Today when I watched Fame I felt the same sense of excitement, mixed with regret and anger that my mother wouldn't let me have the chance. Inside this 43 year old body is that same teen-aged girl with stars in her eyes who loves to sing and dance. I miss the theater, miss acting, miss standing in front of an audience with my heart pounding so hard in my chest I can barely remember my lines. So much has happened in 30 years and my life is nothing like I thought it would be. I guess no one's is.

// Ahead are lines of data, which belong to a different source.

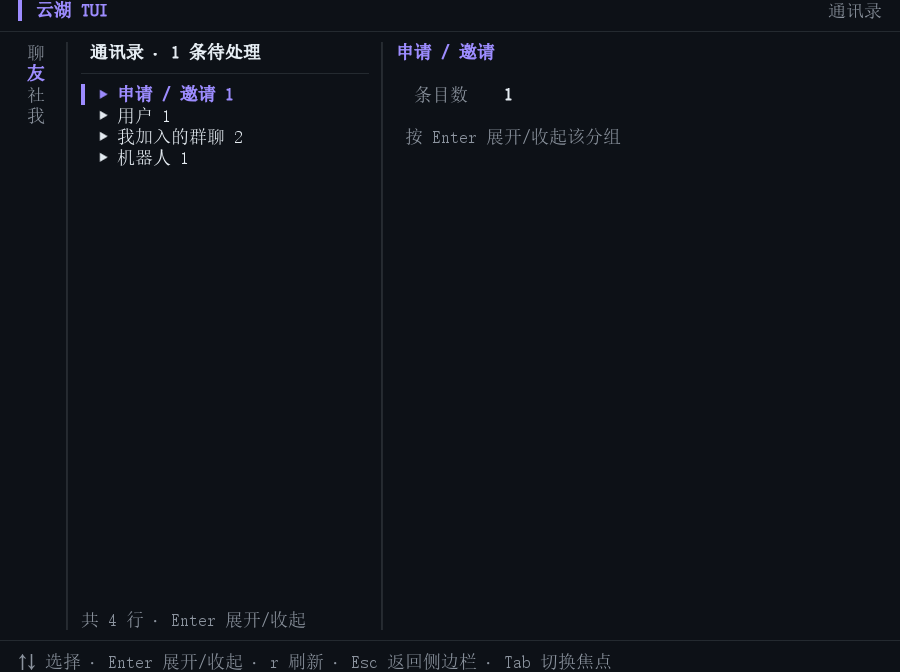
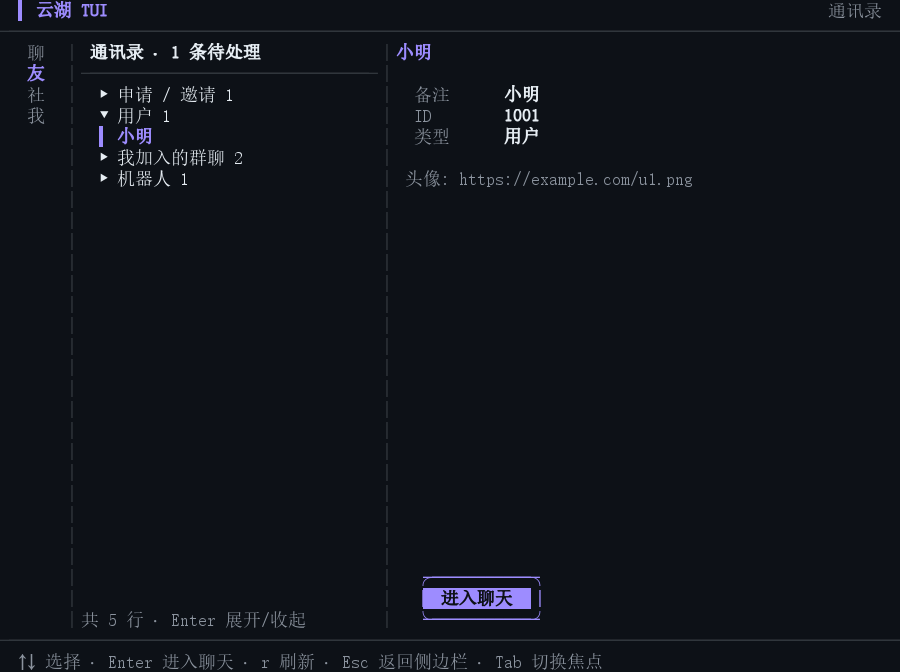
feat(tui): contact home page with enter-chat button, blank collapsed detail

diff --git a/internal/tui/contacts.go b/internal/tui/contacts.go
@@ -257,6 +257,19 @@ func (m contactsModel) handleKey(msg tea.KeyMsg) (contactsModel, tea.Cmd) {
 		m.ensureVisible()
 		return m, nil
 	case "enter", "right":
+		row := m.selectedRow()
+		if row == nil {
+			return m, nil
+		}
+		if row.kind == contactRowContact {
+			chatID := row.contact.ID
+			chatType := row.chatType
+			name := row.contact.DisplayName()
+			avatarURL := row.contact.AvatarURL
+			return m, func() tea.Msg {
+				return openContactChatMsg{chatID: chatID, chatType: chatType, name: name, avatarURL: avatarURL}
+			}
+		}
 		m.toggleRow()
 		return m, nil
 	case "left":
@@ -556,15 +569,15 @@ func (m contactsModel) detailColumn(bodyH, width int) []string {
 		return padLines(lines, bodyH, width)
 	}
 
+	button := ""
 	switch row.kind {
 	case contactRowHeader:
-		lines = append(lines, titleAccentStyle.Render(row.label), "")
-		lines = append(lines, m.detailRow(width, "条目数", fmt.Sprintf("%d", row.count)))
-		if row.chatType != api.ChatTypeUnknown {
-			lines = append(lines, m.detailRow(width, "类型", row.chatType.Label()))
+		// A collapsed section has no detail page of its own; the right pane
+		// stays empty until an actual entry is selected.
+		if !row.expanded {
+			return padLines(nil, bodyH, width)
 		}
-		lines = append(lines, "")
-		lines = append(lines, hintStyle.Render(" 按 Enter 展开/收起该分组"))
+		lines = append(lines, "", hintStyle.Render(" 从下方选择条目查看主页"))
 	case contactRowContact:
 		contact := row.contact
 		lines = append(lines, titleAccentStyle.Render(contact.DisplayName()), "")
@@ -589,7 +602,7 @@ func (m contactsModel) detailColumn(bodyH, width int) []string {
 		if contact.AvatarURL != "" {
 			lines = append(lines, "", hintStyle.Render(" 头像: "+truncate(contact.AvatarURL, maxInt(8, width-8))))
 		}
-		lines = append(lines, "", hintStyle.Render(" 提示：聊天列表中的会话可开始聊天"))
+		button = buttonFocusedStyle.Render("进入聊天")
 	case contactRowRequest:
 		request := row.request
 		lines = append(lines, titleAccentStyle.Render("申请 / 邀请"), "")
@@ -619,7 +632,17 @@ func (m contactsModel) detailColumn(bodyH, width int) []string {
 		lines = append(lines, m.detailRow(width, "状态", status))
 		lines = append(lines, "", hintStyle.Render(" 处理申请将在后续版本支持"))
 	}
-	return padLines(lines, bodyH, width)
+	if button == "" {
+		return padLines(lines, bodyH, width)
+	}
+	// Pin the "enter chat" button to the bottom of the detail pane.
+	buttonLines := strings.Split(button, "\n")
+	contentH := maxInt(1, bodyH-len(buttonLines))
+	out := padLines(lines, contentH, width)
+	for _, line := range buttonLines {
+		out = append(out, padLine("  "+line, width))
+	}
+	return out
 }
 
 // detailRow renders a label/value pair inside the detail pane.
@@ -633,6 +656,9 @@ func (m contactsModel) detailRow(width int, label, value string) string {
 func (m contactsModel) viewHints() string {
 	if m.focus == contactsSidebar {
 		return sidebarHint()
+	}
+	if row := m.selectedRow(); row != nil && row.kind == contactRowContact {
+		return "↑↓ 选择 · Enter 进入聊天 · r 刷新 · Esc 返回侧边栏 · Tab 切换焦点"
 	}
 	return "↑↓ 选择 · Enter 展开/收起 · r 刷新 · Esc 返回侧边栏 · Tab 切换焦点"
 }

diff --git a/internal/tui/pages_test.go b/internal/tui/pages_test.go
@@ -264,3 +264,53 @@ func TestProfileUserDataAndSettings(t *testing.T) {
 		}
 	}
 }
+
+func TestContactsEnterChat(t *testing.T) {
+	ts := newTestServer(t)
+	app, _ := newTestApp(t, ts)
+	loginEmail(t, app)
+	switchToSection(t, app, sectionContacts)
+
+	// Expand 用户 and select 小明 (an existing conversation).
+	sendKey(t, app, tea.KeyDown)
+	sendKey(t, app, tea.KeyEnter)
+	sendKey(t, app, tea.KeyDown)
+	cmd := sendKey(t, app, tea.KeyEnter)
+	if cmd == nil {
+		t.Fatal("Enter on a contact should emit an open-chat message")
+	}
+	applyAll(t, app, cmd)
+	if app.screen != screenChat {
+		t.Fatalf("screen = %v, want chat", app.screen)
+	}
+	selected := app.chat.selectedConv()
+	if selected == nil || selected.ChatID != testUserChatID {
+		t.Fatalf("selected conversation = %+v", selected)
+	}
+	if app.chat.focus != focusInput {
+		t.Fatalf("focus = %v, want input", app.chat.focus)
+	}
+	if !strings.Contains(app.View(), "小明") {
+		t.Fatalf("chat view does not show the opened contact\n%s", app.View())
+	}
+
+	// A contact without an existing conversation gets a local entry so the
+	// user can start chatting immediately.
+	switchToSection(t, app, sectionContacts)
+	// Collapse 用户, then expand 机器人.
+	sendKey(t, app, tea.KeyUp)
+	sendKey(t, app, tea.KeyEnter)
+	for i := 0; i < 3; i++ {
+		sendKey(t, app, tea.KeyDown)
+	}
+	sendKey(t, app, tea.KeyEnter)
+	sendKey(t, app, tea.KeyDown)
+	cmd = sendKey(t, app, tea.KeyEnter)
+	applyAll(t, app, cmd)
+	if app.screen != screenChat {
+		t.Fatalf("screen = %v, want chat", app.screen)
+	}
+	if conv := app.chat.selectedConv(); conv == nil || conv.ChatID != "4001" {
+		t.Fatalf("synthetic conversation = %+v", conv)
+	}
+}

diff --git a/internal/tui/mainwindow.go b/internal/tui/mainwindow.go
@@ -733,6 +733,54 @@ func (m *mainWindowModel) appendOwnMessage(chatID, msgID, text string) {
 	m.ensureVisibleSelection()
 }
 
+// openConversation selects a conversation by chat id (creating a local entry
+// when it does not exist yet), loads its history and focuses the input box.
+func (m mainWindowModel) openConversation(chatID string, chatType api.ChatType, name, avatarURL string) (mainWindowModel, tea.Cmd) {
+	if chatID == "" {
+		return m, nil
+	}
+	m.search.SetValue("")
+	m.applyFilter()
+	index := -1
+	for i := range m.filtered {
+		if m.filtered[i].ChatID == chatID {
+			index = i
+			break
+		}
+	}
+	if index < 0 {
+		now := timeNow()
+		conv := api.Conversation{
+			ChatID:        chatID,
+			ChatType:      chatType,
+			Name:          name,
+			AvatarURL:     avatarURL,
+			TimestampMs:   uint64(now.UnixMilli()),
+			SendTimestamp: uint64(now.Unix()),
+		}
+		m.conversations = append([]api.Conversation{conv}, m.conversations...)
+		m.applyFilter()
+		for i := range m.filtered {
+			if m.filtered[i].ChatID == chatID {
+				index = i
+				break
+			}
+		}
+	}
+	if index >= 0 {
+		m.selected = index
+		m.ensureVisibleSelection()
+	}
+	m.setFocus(focusInput)
+	m.errText = ""
+	var cmds []tea.Cmd
+	if cmd := m.ensureMessagesCmd(); cmd != nil {
+		cmds = append(cmds, cmd)
+	}
+	cmds = append(cmds, m.applyFocus())
+	return m, tea.Batch(cmds...)
+}
+
 // markConversationRead clears the local unread badge and asks the server to
 // dismiss the notification for that conversation.
 func (m *mainWindowModel) markConversationRead(chatID string) tea.Cmd {

diff --git a/internal/tui/app.go b/internal/tui/app.go
@@ -128,6 +128,9 @@ func (a *App) Update(msg tea.Msg) (tea.Model, tea.Cmd) {
 	case openChatMsg:
 		return a, a.showChat()
 
+	case openContactChatMsg:
+		return a, a.openContactChat(msg)
+
 	case switchSectionMsg:
 		return a, a.switchSection(msg.to)
 
@@ -392,6 +395,22 @@ func (a *App) switchSection(to section) tea.Cmd {
 		return a.showHome()
 	}
 	return nil
+}
+
+// openContactChat switches to the chat window and opens the requested contact.
+func (a *App) openContactChat(msg openContactChatMsg) tea.Cmd {
+	if a.store.Data.Token == "" || msg.chatID == "" {
+		return nil
+	}
+	var cmds []tea.Cmd
+	if a.chat.token != a.store.Data.Token {
+		cmds = append(cmds, a.startChat(a.chat.user))
+	}
+	a.screen = screenChat
+	updated, cmd := a.chat.openConversation(msg.chatID, msg.chatType, msg.name, msg.avatarURL)
+	a.chat = updated
+	cmds = append(cmds, cmd)
+	return tea.Batch(cmds...)
 }
 
 // handleLogoutDone clears the token and returns to the login screen.

diff --git a/internal/tui/messages.go b/internal/tui/messages.go
@@ -106,6 +106,14 @@ type notificationsDismissedMsg struct {
 	err    error
 }
 
+// openContactChatMsg asks the App to open a chat with a contact/group/bot.
+type openContactChatMsg struct {
+	chatID    string
+	chatType  api.ChatType
+	name      string
+	avatarURL string
+}
+
 // openHomeMsg asks the App to show the account ("我的") screen.
 type openHomeMsg struct{}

Despite the way things turned out, I feel that I've accomplished a great deal, and I'm proud of who I am. Yes, I regret not pursuing my dreams with more fortitude (when it came time for me to go to New York or LA I chickened out, discovering I might have the talent, but I lacked "the balls" to audition). I put myself through college. I embraced writing and started my own press, and I fulfill my love of the theater by writing plays. And when my daughter is older, I'll be able to be in plays again. Maybe I'll even sing in a band (wouldn't I make an excellent Souxie for a Souxie and the Banshees cover band?).

More than my outward accomplishments, I am proud of who I am. I was dealt a shitty hand in this life, but I was also given intelligence and resiliency, both gifts that have held me together through storms and tragedies. I have love, something I never take for granted, and I have incredible friends who are loyal and true. I have my daughter who drives me crazy sometimes, but who has also taught me more about myself and how to live life with joy.

Once again, I am able to sit here and say, I have everything I need.

Although I would like someone to invent a face cream that actually worked on wrinkles and that would put my eyelids back up where they're supposed to be (and my boobs, too.).

Tuesday, February 2, 2010

Back to school for mom

I haven't been writing in my blog for a while, or checking in with any of my blog friends, because... started.

Last Friday was my first day back to class, followed by a very hectic Saturday, during which we started our very first Low Vision functional vision assessment while wandering around West Portal in San Francisco. We jumped right back in to the "Saturday pace," trying to cram in too much knowledge in a single day, racing from one task to the next, not eating lunch until late in the afternoon and then leaving class after 4:30 with a spinning mind and exhausted body.

Yep, this is gonna be fun.

I love school... or more accurately, I love what I'm learning. But I have to admit I'm a bit overwhelmed by the volume of information I'm supposed to cram into my brain in only one semester. Today I did homework for over three hours and I'm only half way done. I have a paper due in three weeks and an assessment report due in two. I have to do two observations of Orientation and Mobility specialists in two different sites, plus I'm supposed to keep practicing and teaching the cane skills I learned last year.

Like I said, I love school. I love my teachers and my classmates and am so excited about my future in this profession. It is going to be great when I'm done!

When I'm done. For now, I'm just slogging through while trying not to lose my brain. I'm doing all of this while raising my depressed and ornery teen-aged daughter and publishing another book.

My press? After I finish this one book I'll be shutting down publishing for a while. I'll put my energy into marketing the books I've published, but I can't take on any more books for a while, for obvious reason. It bums me out, but I've chosen to go to school, therefore I need to devote my full attention to my classes, or at least the attention not directed at helping my child survive a bumpy adolescence.

Forgive me blog friends if I'm not leaving as many comments on your blogs or updating mine as regularly. School is going at full speed and I'm hanging on for dear life.

(I should explain the picture. On our last day of class last semester we created 3D models of our classroom. Teachers use 3D models to help explain mapping to children. The photo is a shot of the interior of our box, complete with little people, taken by a classmate (thanks, Jim!) Can you read what's written on the chalk board?)